While it took a lot (physically and mentally) to pull the last of the Black Russians out yesterday it had to be done. There were a couple of green tomatoes on the vine but on the whole the wilt plaguing the balcony had well and truly defoliated these guys. On the bright side, it finally means I get to pass detailed and anecdotal judgement on the Black Russians, hooray!!!!!!!!
Where to begin. Black Russians were the first of the non-red tomatoes to enter the balcony garden. I heard about them one day and in true inept balcony gardener fashion developed an immediate obsession. My Totally Lovely Melbourne Friend knew where to find some seedlings and drove me out to a nursery, wherein i purchased them as part of an heirloom tomato 4-pack. I then proceeded to crowd them into a pot where they remained and grew and fought for space like Mexican wrestlers.
Once these tangled overcrowded started their matrix of not-quite-harmony I began to worry - what if the closeness strangled them to the point of no fruit??? So next mission, procure another pot and another black russian tomato plant, surely then at least one should fruit. Again I didn't really size the pot correctly and this guy was always top heavy. But he did produce fruit, 26 of them to be precise.
And Mr friendly overcrowded black russian also fruited, though only about 16.
The green zebra also produced black Russians ... Ok so that doesn't really make sense, or does it. See when I saw that the green zebra might actually be nice I thought I might plant one or two more, and luckily one day by chance at the nusery I found two such willing green zebra seedlings. Oh how I was looking forward to harvesting three vines full of green zebras. But this is a post about black russians ... well it seems one of our green zebras was a little more black than green. Mislabelled, mishwatever, from early on I know he was different. No green stripes, larger fruit, something told me this was no green zebra. Indeed, it looked an awful lot like the black russian next to him. Low and behold when the fruit ripened into a mahogany/black I realised we had black russian number three in our midst.
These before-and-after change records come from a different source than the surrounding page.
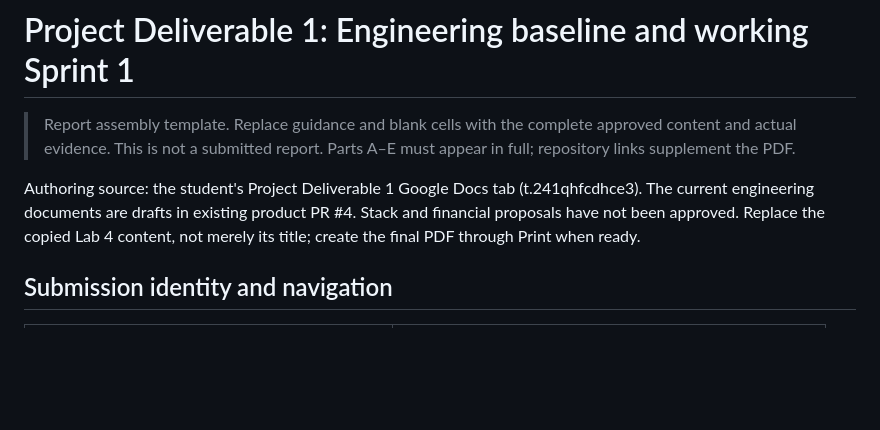
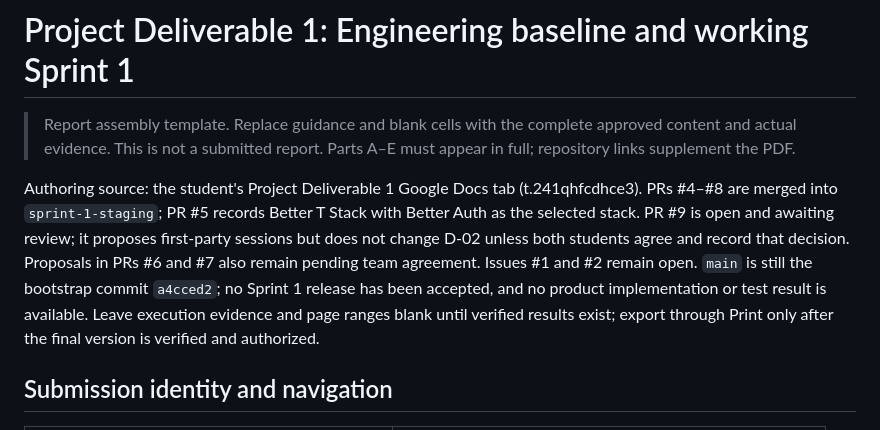
Before and after one commit to Palapluem/cpe334-software-engineer-2026, a Markdown page: project/Project Deliverable 1/report-outline.md, the part around the change. Drawn GitHub-style; blank space fills up the shorter version.

Commit message:
docs(project): refresh PD1 report status

```diff
--- a/project/Project Deliverable 1/report-outline.md
+++ b/project/Project Deliverable 1/report-outline.md
@@ -2,7 +2,7 @@
 
 > Report assembly template. Replace guidance and blank cells with the complete approved content and actual evidence. This is not a submitted report. Parts A–E must appear in full; repository links supplement the PDF.
 
-Authoring source: the student's Project Deliverable 1 Google Docs tab (t.241qhfcdhce3). The current engineering documents are drafts in existing product PR #4. Stack and financial proposals have not been approved. Replace the copied Lab 4 content, not merely its title; create the final PDF through Print when ready.
+Authoring source: the student's Project Deliverable 1 Google Docs tab (t.241qhfcdhce3). PRs #4–#8 are merged into `sprint-1-staging`; PR #5 records Better T Stack with Better Auth as the selected stack. PR #9 is open and awaiting review; it proposes first-party sessions but does not change D-02 unless both students agree and record that decision. Proposals in PRs #6 and #7 also remain pending team agreement. Issues #1 and #2 remain open. `main` is still the bootstrap commit `a4cced2`; no Sprint 1 release has been accepted, and no product implementation or test result is available. Leave execution evidence and page ranges blank until verified results exist; export through Print only after the final version is verified and authorized.
 
 ## Submission identity and navigation
 
```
He fruited well and was the last man standing, only pulled down yesterday due to the wilt. He produced 24 fruits, all very tasty. So on the whole how did black russian fare? It was hardy and despite the wilt also pretty disease resistant. It got a bit of powdery mildew when grown in the back of the balcony where there was less air movement but on the whole was fine. No blossom end rot which was awesome. He grew very tall, way past the stakes and the stakes taped onto other stakes. I think the last one clocked in at over two metres. A bit hard for me to handle at 5 foot 2 and a half. If I pruned him it would keep him in check but I am a gardener with a soft spot for randomness, I am not a pruner and tend to let things run free (god forbid if I ever have children, they'll roam even freer). Once at this size he also needed to be tied up with rope to keep him from falling over in the wind.
The taste was lovely. We had a black russian/black russian night where we ate black russian based pasta sauce and drank black russians. Well ok we intended to drink black russians but given the accidental non purchase of both Kahlua and Vodka we settled for a nice red instead. It worked well though given the sporadic haul there wasn't a large amount of sauce and it was padded out with a few stray San Marzanos.
Uncooked they were tasty too - with a bit of oil and salt and pepper, basil and buffalo mozzarella. Also oven dried in wedges they were uniquely smokey and tasty.
Would I grow Mr Black Russian again? Without a doubt! Although this is a type available from the Vic Market in droves (albeit it at a rather exorbatent 15 to 25 dollars a kilo) as usual it tastes so much better when grown in the home garden. As I am planning to grow another darker tomato - purple cherokee - I doubt I will plant more than one black russian but if mislabelling happens again then it wont be the end of the world.